It’s funny how things come full circle. After getting some online training and learning how to build web sites in the late 1990’s, we built our first web site. We were niche resume writers and IT Recruiters. Our site got traffic and we sold enough services that Dave and I both made a nice income. We never considered ourselves web developers or marketers at the time.
However, we decided to build another site so we could push more traffic to our service and that is how Resume-Resource.com was born. I remember having 100 pages up and being so annoyed that only 2-3 people would visit it a day. Being naive, I thought I could get traffic from actual links. So I went out and searched for colleges and universities that had career centers and wrote long, individual, unique emails asking for a link on their page. I didn’t even use a template. It took forever. I was disappointed by a 10% success rate.

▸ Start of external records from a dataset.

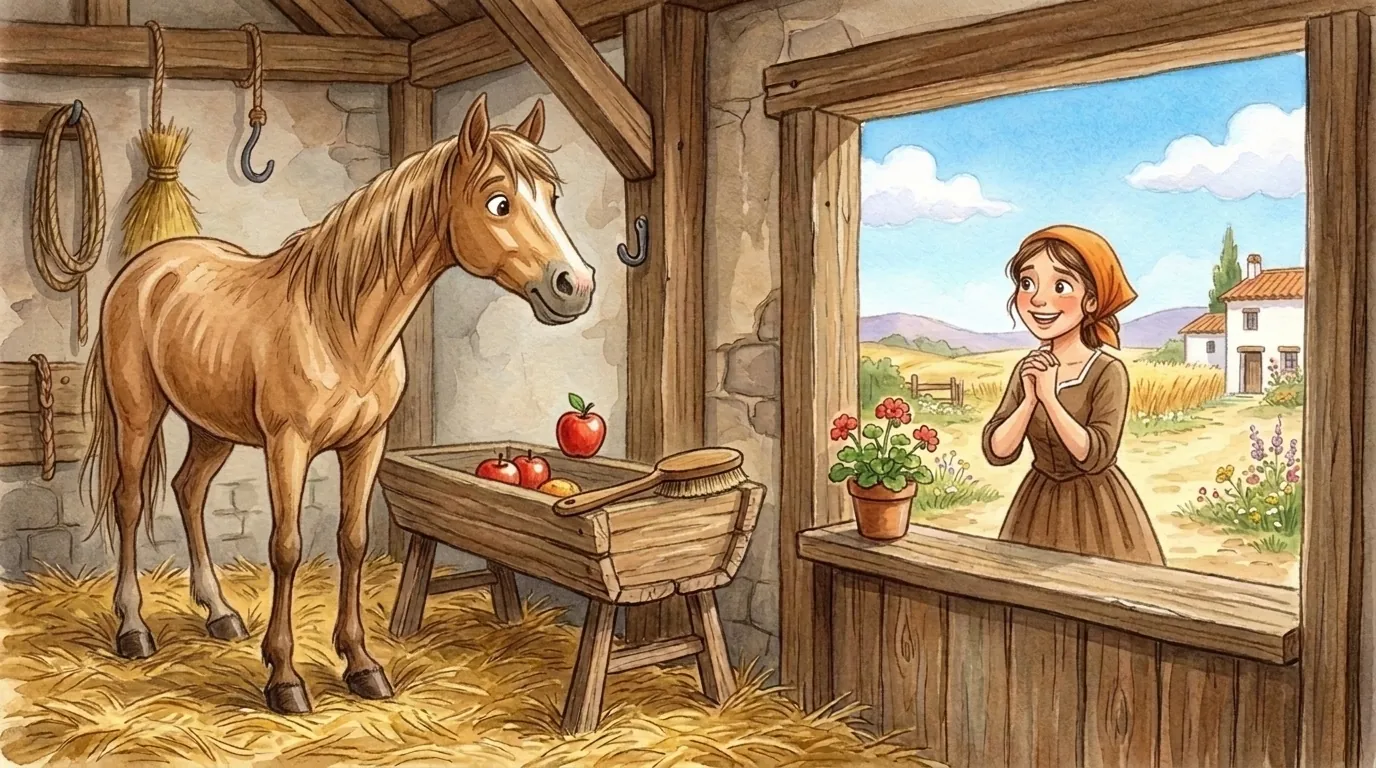
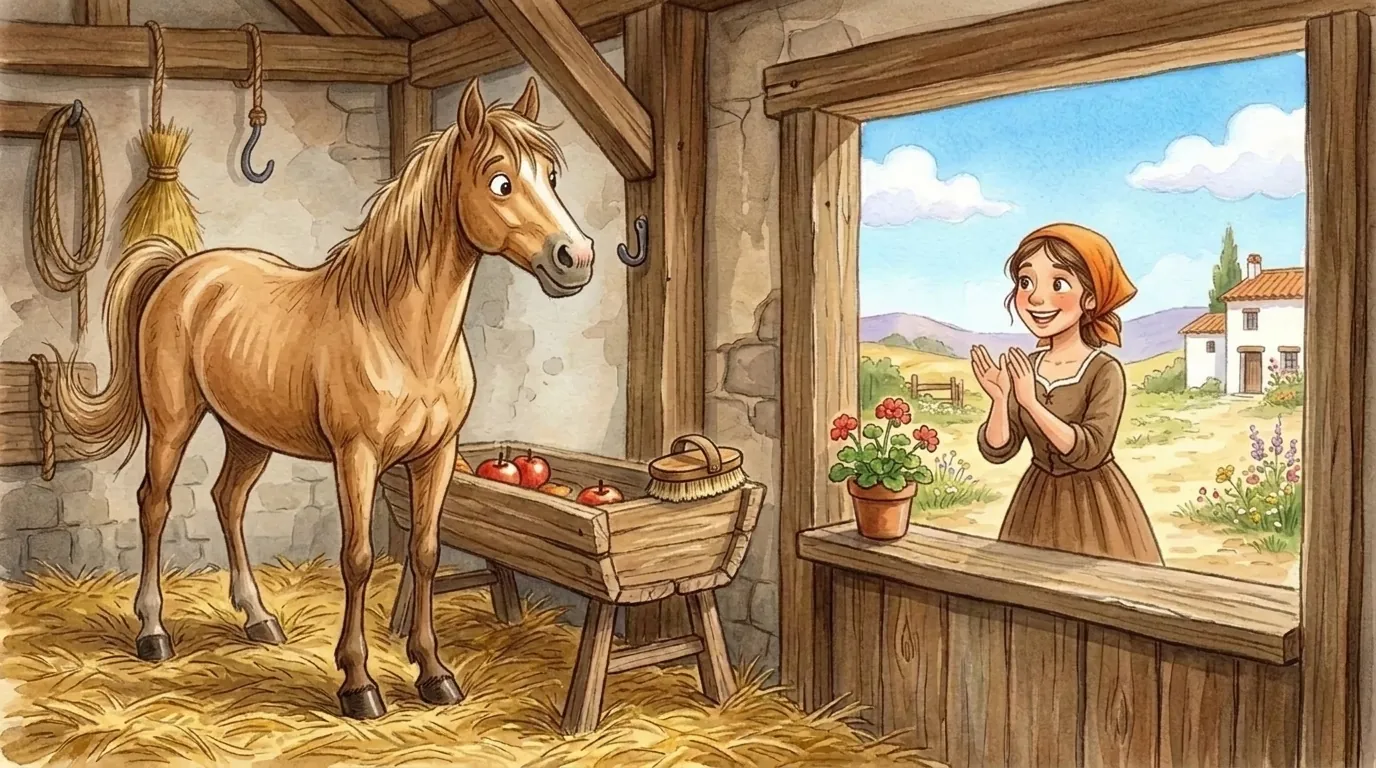
art(dom-quixote): entrega NB-5 enquadramento estavel estabulo e crina escovada

diff --git a/sw.js b/sw.js
@@ -6,7 +6,7 @@
    - Narração gravada (*.mp3 e as marcas *.json em audio/): rede primeiro, para frases regravadas chegarem ao tablet;
      cada arquivo fica num cache próprio (que sobrevive às novas versões) e toca offline depois.
    - Demais arquivos: cache primeiro (abre instantâneo no tablet). */
-const CACHE = 'classicos-vivos-624fd6374dd0';
+const CACHE = 'classicos-vivos-dcc4242b46c2';
 const CACHE_AUDIO = 'cv-narracao';
 const FILES = [
     "./assets/icones/icone-192.png",

diff --git a/docs/fila/ENTREGAS.md b/docs/fila/ENTREGAS.md
@@ -12,7 +12,8 @@ Uma linha por entrega (uma tarefa NB ou uma página das Partes 2–4), **acresce
 | 2026-10-23 21:28 | P-003 | NB-2 (ajuste) | `dom-quixote/imagens/camadas/p4-estalajadeiro-acenando.webp`, `dom-quixote/imagens/camadas/p4-estalajadeiro-sopa.webp`, `dom-quixote/imagens/camadas/p4-porquinhos.webp`, `dom-quixote/imagens/camadas/p4-pastor-parado.webp`, `dom-quixote/imagens/camadas/p4-pastor-tocando.webp`, `dom-quixote/imagens/camadas/p4-notas-musicais.webp` | `d479365` | Ajustes atendidos mantendo o mesmo canvas: avental 100% opaco, sombras escuras suaves sem mancha branca; pastor sem tapete de grama com sombra suave; notas sem halo branco com brilho dourado. Testado contra magenta. |
 | 2026-10-23 21:30 | P-004 | limpeza | removidos: `p4-real.webp`, `p4-real-flauta.webp`, `p4-real-sopa.webp`, `p7-real.webp`, `moinho-pas.svg` | `dfc0b2d` | Arquivos descontinuados após migração para camadas removidos com sucesso. CATALOGO.md atualizado; sw.js regenerado (versão fcc6031a9e15, 66 arquivos). |
 | 2026-10-24 01:25 | P-001 | NB-3 (conclusão) | `dom-quixote/imagens/p1-real-livro-dragoes.webp`, `dom-quixote/imagens/p1-real-livro-cavaleiros.webp` | `56622ef` | Tarefa NB-3 completa: livro dos dragões (verde, dragãozinho dourado sutil) e livro dos cavaleiros (vermelho, cavaleiros montados) gerados após renovação da cota. Sala, estante, poltrona e gatinho idênticos à base p1-real. Destrava integração A-3. |
-| 2026-10-24 01:27 | P-001 | NB-4 | `dom-quixote/imagens/p2-imag.webp`, `dom-quixote/imagens/p2-real-stage-1.webp` | neste commit | p2-imag: herói dourado alinhado na mesma escala, posição e pose exatas de stage-4, sem saltos ao alternar lentes. p2-real-stage-1: bacia removida, revelando o cabelo branco volumoso e traços idênticos a stage-0. |
+| 2026-10-24 01:27 | P-001 | NB-4 | `dom-quixote/imagens/p2-imag.webp`, `dom-quixote/imagens/p2-real-stage-1.webp` | `c167bb5` | p2-imag: herói dourado alinhado na mesma escala, posição e pose exatas de stage-4, sem saltos ao alternar lentes. p2-real-stage-1: bacia removida, revelando o cabelo branco volumoso e traços idênticos a stage-0. |
+| 2026-10-24 01:30 | P-001 | NB-5 | `dom-quixote/imagens/p3-real.webp`, `dom-quixote/imagens/p3-real-stage-3.webp` | neste commit | p3-real: enquadramento do estábulo perfeitamente alinhado a stage-1, com cocho vazio e Rocinante faminto no estado inicial. p3-real-stage-3: crina e rabo escovados e sedosos com brilho, escova de cavalo sobre o cocho e Aldonza aplaudindo encantada. |
 
 ## Status atual
-Tarefas NB-1 a NB-4 (P-001) concluídas. Prosseguindo imediatamente para NB-5 (Página 4: p3-real e p3-real-stage-3) e seguintes (NB-6 a NB-8 e P-002). P-005 segue adiado até a conclusão da arte dos 4 livros.
+Tarefas NB-1 a NB-5 (P-001) concluídas. Prosseguindo imediatamente para NB-6 (Página 7: p6-imag e camada p6-nuvem-ilha) e seguintes (NB-7 a NB-8 e P-002). P-005 segue adiado até a conclusão da arte dos 4 livros.

diff --git a/dom-quixote/biblioteca/CATALOGO.md b/dom-quixote/biblioteca/CATALOGO.md
@@ -21,7 +21,7 @@ Convenção: `pN` = índice da página (`?page=N`), sufixo `-real` (Lente da Rea
 | 0 · Capa | `p0-real`, `p0-imag` | |
 | 1 · O Fidalgo Leitor | `p1-real`, `p1-real-livro-castelos`, `p1-real-livro-dragoes`, `p1-real-livro-cavaleiros`, `p1-imag` | Livros dos Castelos, Dragões e Cavaleiros entregues (NB-3 completo) |
 | 2 · A Armadura do Bisavô | `p2-real-stage-0` … `p2-real-stage-4`, `p2-imag` | Etapas **cumulativas**: 1 peitoral → 2 +bacia → 3 +escudo → 4 +lança. `p2-imag` alinhado em escala/posição com `stage-4` e `p2-real-stage-1` com cabelo/rosto consistente com `stage-0` (NB-4 completo) |
-| 3 · Rocinante e Dulcineia | `p3-real`, `p3-real-stage-1` … `p3-real-stage-3`, `p3-imag` | Etapas: 1 maçã → 2 cenoura → 3 escova |
+| 3 · Rocinante e Dulcineia | `p3-real`, `p3-real-stage-1` … `p3-real-stage-3`, `p3-imag` | Etapas: cocho vazio (`p3-real`) → 1 maçã → 2 cenoura → 3 crina escovada e brilhante (`p3-real-stage-3`). Mesmo enquadramento estável entre todas as etapas (NB-5 completo) |
 | 4 · Pousada ou Castelo | `p4-real`, `p4-real-fundo`, `p4-real-flauta`, `p4-real-sopa`, `p4-imag` | Camadas em aquarela: `p4-pastor-parado`, `p4-pastor-tocando`, `p4-porquinhos`, `p4-notas-musicais`, `p4-estalajadeiro-acenando`, `p4-estalajadeiro-sopa` (NB-2) |
 | 5 · A Cerimônia | `p5-real`, `p5-imag` | |
 | 6 · Sancho Pança | `p6-real`, `p6-imag` | |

How this Link Building Actually Helped Us
What happened next was a real surprise. After taking this approach for almost a year (link building part time), we started getting a lot of traffic. While some of that traffic came from colleges, the bulk of it came from this search engine called Google. Of course, Google was just starting to take the lead in search market. Eventually, our site started growing and we realized we could monetize easier through advertising and by 2005 we were generating hundreds of thousands of pageviews a month. What we realized is that these good links built up our sites trust. Google used a term called “Page Rank” and getting a ton of quality links helped catapult our PR. This led to a great number of top 10 listings for a number of contested keywords.
After this point, we made several other web sites. Some worked, others didn’t work so well. We started outsourcing link building and spent a lot of money on building quick links. We went with quantity over quality. At the time, it wasn’t a bad idea as it was effective. We never did anything black hat. However, the lack of quality stopped working so well. We had a spike of high traffic but then things settled down. Essentially, Google changed the way they valued links. And having a poor link profile can hurt your rankings through the Penguin algorithm.
From this point forward, you HAVE to think value when building links.
The biggest risk in building quick, fast, easy low quality links is Penguin. If your site has too many bad links pointing to it, you can get penalized. But just as important, these links don’t really help you anymore, even if you are not penalized.
The easiest way to explain it is that 10 links from a great source can help your site in search better than 10,000 links from garbage sites. Anything that is a quick submission isn’t going to help. Auto-generated blogs, link networks, blog comments, forum links and bulk directories are not the ideal links. In the past, these links could build up and help your site rank higher, but now it is a waste a time.
Essentially, we have gone back to our roots of link building. We look for sites that are in our niche, where a link could actually give us traffic. We explain how our content is useful and even offer to help their site.
Quality Link Building Through Outreach
We spend more time on email outreach. 90% of our link building is focused in the attempt to build relationships with other sites. And that 10% success rate is actually very good. I’ll take that all day. Some of outreach can be automated but I never recommend mass emails or cookie cutter messages. Make your message unique and thoughtful.
The naive Internet rookie in 2001 actually had it right. You have to go for the good links. Even if it is slow and methodical. We have taken this approach with our newest site and it is amazing when I look at our traffic and see so much traffic coming from sites other than search. Eventually, we expect search engines to give us traffic, but there is traffic to be gained by obtaining links quality sites. And without question, your best use of time and capital should be spent building quality links to sites in your vertical.